This camera really redefines what it means to offer an entry-level full frame camera. With the a7III, Sony even seems willing to risk sales of their higher end models. Packed inside is a redesigned 24MP sensor, using the newer backside illuminated design for improved lowlight performance. Capable of 10 frames per second (silent or mechanical shutter) with In Body Image Stabilization (IBIS). Sony borrowed from the a9 with 693 autofocus points using Eye-AF and tracking better than the Sony a7RIII. Videographers should also be happy shooting 4K with HLG(HDR) and S-Log2 and S-Log3 - feature serious videographers will appreciate. And the addition of a touchscreen for touch to focus improves the usability of the camera and makes shooting video easier too. As an entry-level full frame camera, the Sony a7III doesn't pull any punches.
Redesigned 24MP Sensor
693 AF Points with A9s Eye-AF system (Better than a7Riii)
15 stop Dynamic Range
5 axis IBIS
10fps with 14 bit raw (also 14 bit raw while silent)
4k HDR, 6k full readout, Slog 2 & 3 and HLG
Uses Z Battery Rated at 710 shots longest battery life of any mirrorless camera ever (We got a ton more photos than that in real-world use, 4,000!)
Dual SDcard slots, joystick, touchscreen, USB-C
Short answer? Buy this now, seriously here's the link to Amazon.As it stands the a7III is the entry-level full frame to beat.

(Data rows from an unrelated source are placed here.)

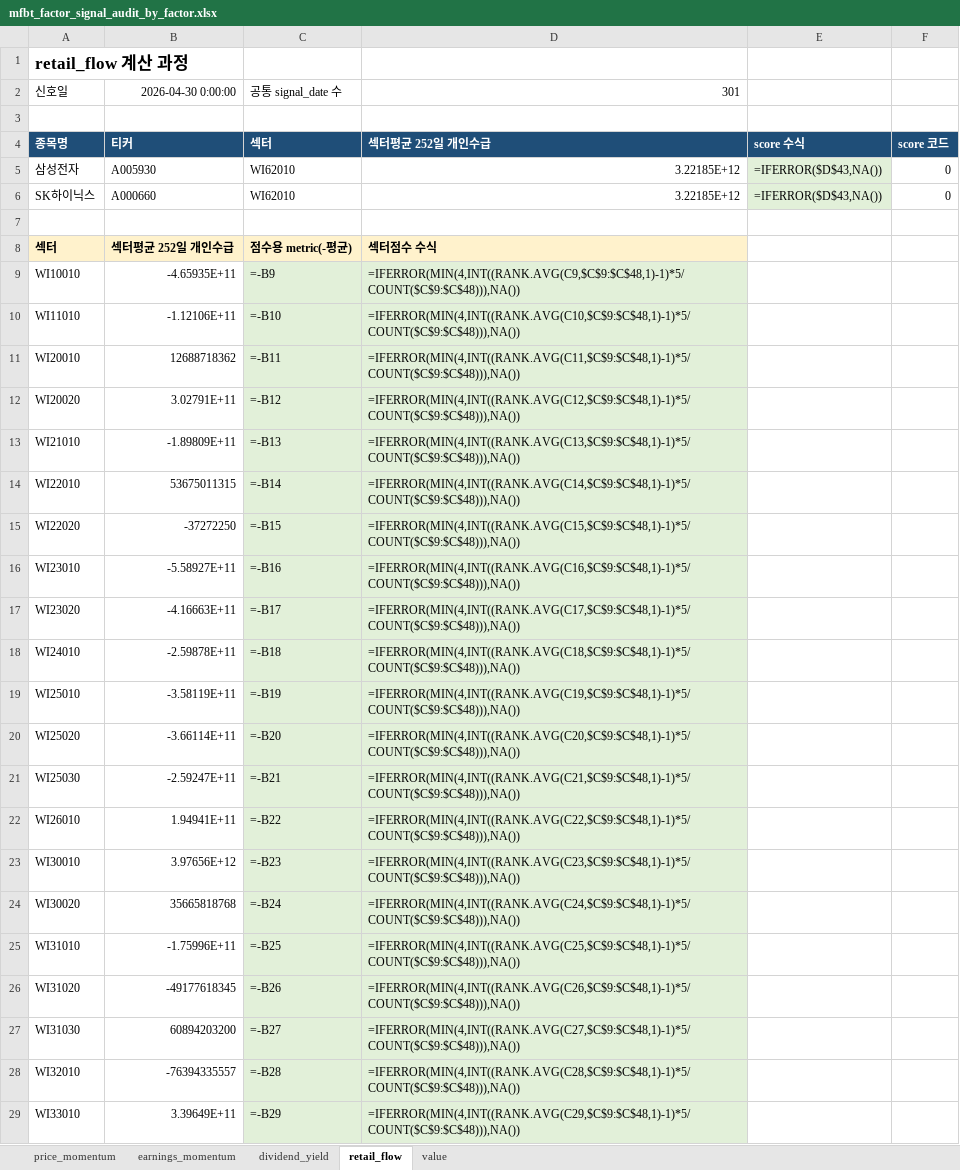
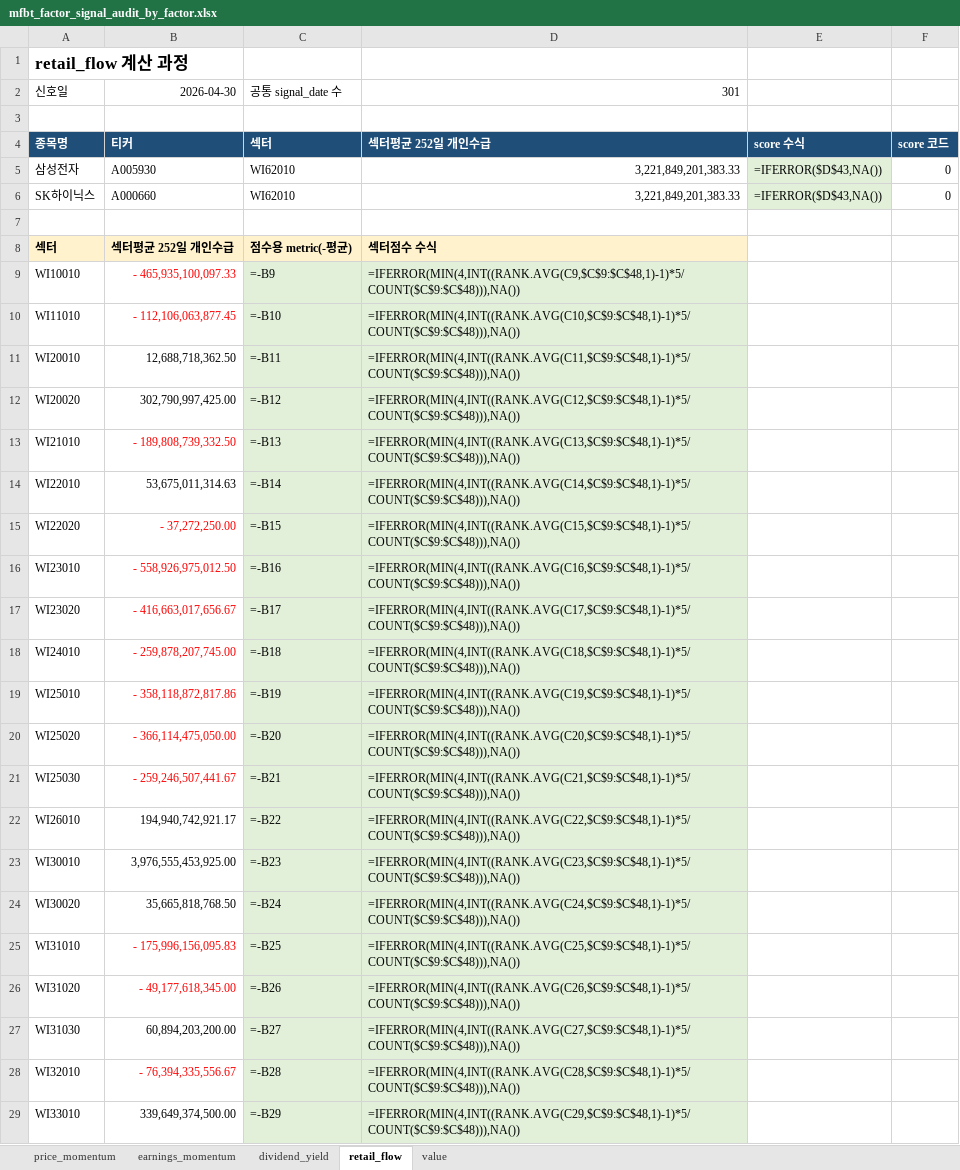
Before and after one commit to bokyoung96/shquants, an Excel workbook: reports/mfbt_factor_signal_audit_by_factor.xlsx, sheet retail_flow, drawn as a sheet; only a part is shown; values as stored, in another font and other column widths than the file's, no borders; formulas without a stored value are shown as written; the diff covers the shown part only; the diff names each change by its address in the sheet, - before the commit and + after, or states it on an @@ line.

```diff
--- a/reports/mfbt_factor_signal_audit_by_factor.xlsx (sheet retail_flow)
+++ b/reports/mfbt_factor_signal_audit_by_factor.xlsx (sheet retail_flow)
-B2: 2026-04-30 0:00:00
+B2: 2026-04-30
-D5:D6: 3.22185E+12
+D5:D6: 3,221,849,201,383.33
-B9: -4.65935E+11
+B9: - 465,935,100,097.33
-B9:B10 text colour: black
+B9:B10 text colour: #FF0000
-B10: -1.12106E+11
+B10: - 112,106,063,877.45
-B11: 12688718362
+B11: 12,688,718,362.50
-B12: 3.02791E+11
+B12: 302,790,997,425.00
-B13: -1.89809E+11
+B13: - 189,808,739,332.50
-B13 text colour: black
+B13 text colour: #FF0000
-B14: 53675011315
+B14: 53,675,011,314.63
-B15: -37272250
+B15: - 37,272,250.00
-B15:B21 text colour: black
+B15:B21 text colour: #FF0000
-B16: -5.58927E+11
+B16: - 558,926,975,012.50
-B17: -4.16663E+11
+B17: - 416,663,017,656.67
-B18: -2.59878E+11
+B18: - 259,878,207,745.00
-B19: -3.58119E+11
+B19: - 358,118,872,817.86
-B20: -3.66114E+11
+B20: - 366,114,475,050.00
-B21: -2.59247E+11
+B21: - 259,246,507,441.67
-B22: 1.94941E+11
+B22: 194,940,742,921.17
-B23: 3.97656E+12
+B23: 3,976,555,453,925.00
-B24: 35665818768
+B24: 35,665,818,768.50
-B25: -1.75996E+11
+B25: - 175,996,156,095.83
-B25:B26 text colour: black
+B25:B26 text colour: #FF0000
-B26: -49177618345
+B26: - 49,177,618,345.00
-B27: 60894203200
+B27: 60,894,203,200.00
-B28: -76394335557
+B28: - 76,394,335,556.67
-B28 text colour: black
+B28 text colour: #FF0000
-B29: 3.39649E+11
+B29: 339,649,374,500.00
```
Also changed, not shown: 19 edited cells and cell formats elsewhere in this sheet, sheet price_momentum, sheet dividend_yield, sheet value, sheet earnings_momentum, 8 other files.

As a big point for this series, the body and user interface have been redesigned with a joystick, touchscreen, and dual card slots. At 710 shots per charge with a newly redesigned battery, it has the highest shot count of any mirrorless camera to date. After taking 2,000 photos and using the camera all day at 20 percent left the a7III still got another 2,000 shots from a timelapse... on a single battery!The a7III can go up 204,800 ISO in Extended Mode, and in testing, this camera is pretty good. At 51,200 ISO we found that images are still usable at least for social media purposes. Versus the a7RIII results are similar but the a7RIII does have a slight advantage at higher ISO. Versus the Canon 6d MarkII up to 12,800 ISO, the Canon compares quite well, then the a7III starts to have much better photos.The Eye-AF system is BETTER than the a7RIII! And it’s REALLY good in the A7RIII! For cases where that's not an option, the focus point joystick can change points on the go. In darker scenes focus is good, Eye-AF does struggle in lower light if it can't recognize an eye. Otherwise set to medium spot it grabs focus well in those situations, as well as some of the other automated focus modes. Lock on tracking is nice but in testing, it does miss on occasion in our experience but overall it still works great.Buffering was an issue with previous Sony cameras, filling up, and locking you out of some options. The a7III is improved. Also, the a7III does not have apps, just like the a7RIII and a9. No timelapse or reflection app but there's always other options such as the Miops mobile or dropping S&Q to one frame a second. [Timelapse options on Sony a9, a7Riii, a7iii]For video, you get 1080p at 30/60/120 fps up to 100 Mbits a second, it also has 4k at 30 and 24 fps at 8 bit. Super 35 and full frame (both work in 4k and 1080p) are equally sharp and give you more options for shooting as the crop ratio can help you get closer or wider when needed. 4k at 30fps does have a 1.2 crop, 24fps is a full frame readout. ISO up to 6400 is good, 12800 is a pinch, reducing 4k to 1080p does reduce a lot of noise. For editing, you'll be good with access to S-Log 2 and 3 and multiple picture styles. Proxy support is included as well, a second smaller copy recorded alongside the 4K file that allows you edit on a laptop, having the ability to swap it out with the 4K file laterInterested in how the a7III stacks up to the a7RIII? Check out Photorec.tv/a73vs for the full comparison. Really, 42MP plus pixel shift is what you get with the a7RIII. But, for those that don't need the megapixels, this is more than you need and you can spend the extra cash on a new lens.For $2,000? The Sony a7III is just worth it, as an entry level full frame Sony wants to dominate the space. This camera lives up to the hype with a 24mp sensor, great autofocus, and 10 fps for any professional shoot. The redesigned body and UI is great and much better to use than previous generations. Then there's a battery that can shoot up to 4,000 shots, 4K with video options, and IBIS... This is the entry-level full frame to beat.
24MP Full-Frame Exmor R BSI CMOS Sensor
BIONZ X Image Processor & Front-End LSI
693-Point Hybrid AF System
UHD 4K30p Video with HLG & S-Log3 Gammas
2.36m-Dot Tru-Finder OLED EVF
3.0" 922k-Dot Tilting Touchscreen LCD
5-Axis SteadyShot INSIDE Stabilization
ISO 204800 and 10 fps Shooting
Built-In Wi-Fi and NFC, Dual SD Slots
USB Type-C Port, Weather-Sealed Design